# [Record extracts]

-*-

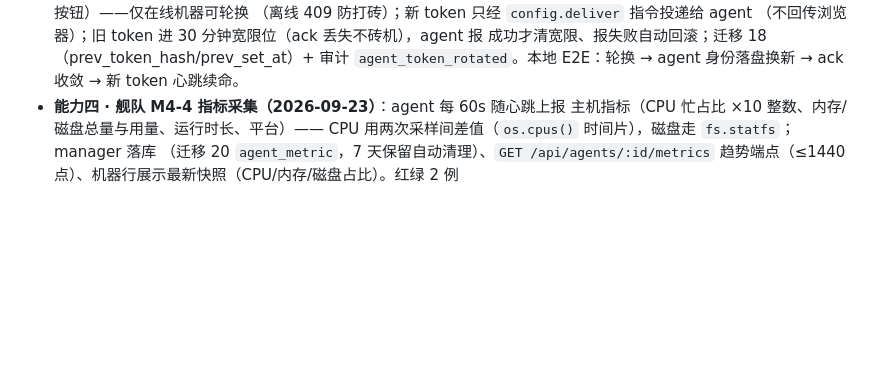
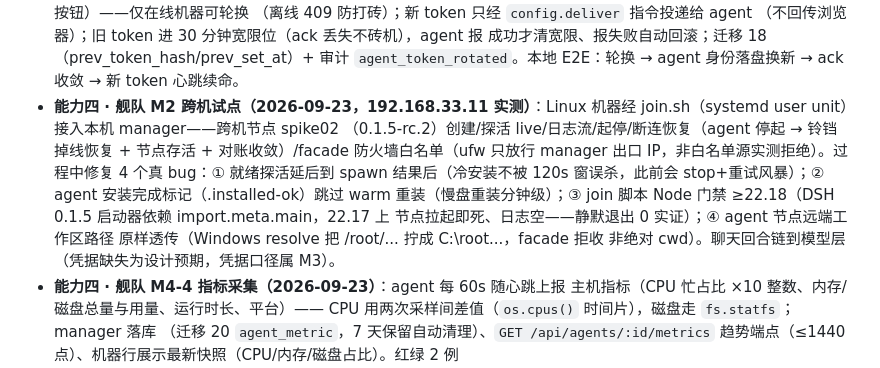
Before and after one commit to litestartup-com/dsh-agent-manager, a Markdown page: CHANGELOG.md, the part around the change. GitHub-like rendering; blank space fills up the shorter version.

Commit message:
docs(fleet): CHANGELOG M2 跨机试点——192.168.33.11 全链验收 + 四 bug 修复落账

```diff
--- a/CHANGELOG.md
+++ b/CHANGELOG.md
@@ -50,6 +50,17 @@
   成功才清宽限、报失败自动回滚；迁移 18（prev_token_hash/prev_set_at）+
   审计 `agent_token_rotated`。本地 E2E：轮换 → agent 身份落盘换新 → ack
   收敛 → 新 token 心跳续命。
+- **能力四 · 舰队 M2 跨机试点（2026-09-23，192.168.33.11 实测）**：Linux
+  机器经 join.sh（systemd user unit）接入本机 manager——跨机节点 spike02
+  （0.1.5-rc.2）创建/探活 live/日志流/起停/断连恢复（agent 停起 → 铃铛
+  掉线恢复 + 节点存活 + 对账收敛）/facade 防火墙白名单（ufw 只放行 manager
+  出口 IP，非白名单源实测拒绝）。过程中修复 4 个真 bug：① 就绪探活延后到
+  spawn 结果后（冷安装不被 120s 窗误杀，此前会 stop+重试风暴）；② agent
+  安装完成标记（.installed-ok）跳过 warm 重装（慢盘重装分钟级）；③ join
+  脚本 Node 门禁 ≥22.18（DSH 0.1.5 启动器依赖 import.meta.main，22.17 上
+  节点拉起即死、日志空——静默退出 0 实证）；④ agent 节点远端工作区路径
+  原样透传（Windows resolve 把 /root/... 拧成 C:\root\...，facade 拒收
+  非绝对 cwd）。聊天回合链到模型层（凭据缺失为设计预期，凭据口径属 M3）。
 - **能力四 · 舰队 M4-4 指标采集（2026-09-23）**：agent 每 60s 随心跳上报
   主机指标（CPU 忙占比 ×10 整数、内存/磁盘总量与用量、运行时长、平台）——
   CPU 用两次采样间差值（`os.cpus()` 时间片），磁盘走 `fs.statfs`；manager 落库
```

-*-

Reproduce, exactly and in full, the lines from the one that contains "docs(fleet): CHANGELOG M2" to the end of the material.

docs(fleet): CHANGELOG M2 跨机试点——192.168.33.11 全链验收 + 四 bug 修复落账

```diff
--- a/CHANGELOG.md
+++ b/CHANGELOG.md
@@ -50,6 +50,17 @@
   成功才清宽限、报失败自动回滚；迁移 18（prev_token_hash/prev_set_at）+
   审计 `agent_token_rotated`。本地 E2E：轮换 → agent 身份落盘换新 → ack
   收敛 → 新 token 心跳续命。
+- **能力四 · 舰队 M2 跨机试点（2026-09-23，192.168.33.11 实测）**：Linux
+  机器经 join.sh（systemd user unit）接入本机 manager——跨机节点 spike02
+  （0.1.5-rc.2）创建/探活 live/日志流/起停/断连恢复（agent 停起 → 铃铛
+  掉线恢复 + 节点存活 + 对账收敛）/facade 防火墙白名单（ufw 只放行 manager
+  出口 IP，非白名单源实测拒绝）。过程中修复 4 个真 bug：① 就绪探活延后到
+  spawn 结果后（冷安装不被 120s 窗误杀，此前会 stop+重试风暴）；② agent
+  安装完成标记（.installed-ok）跳过 warm 重装（慢盘重装分钟级）；③ join
+  脚本 Node 门禁 ≥22.18（DSH 0.1.5 启动器依赖 import.meta.main，22.17 上
+  节点拉起即死、日志空——静默退出 0 实证）；④ agent 节点远端工作区路径
+  原样透传（Windows resolve 把 /root/... 拧成 C:\root\...，facade 拒收
+  非绝对 cwd）。聊天回合链到模型层（凭据缺失为设计预期，凭据口径属 M3）。
 - **能力四 · 舰队 M4-4 指标采集（2026-09-23）**：agent 每 60s 随心跳上报
   主机指标（CPU 忙占比 ×10 整数、内存/磁盘总量与用量、运行时长、平台）——
   CPU 用两次采样间差值（`os.cpus()` 时间片），磁盘走 `fs.statfs`；manager 落库
```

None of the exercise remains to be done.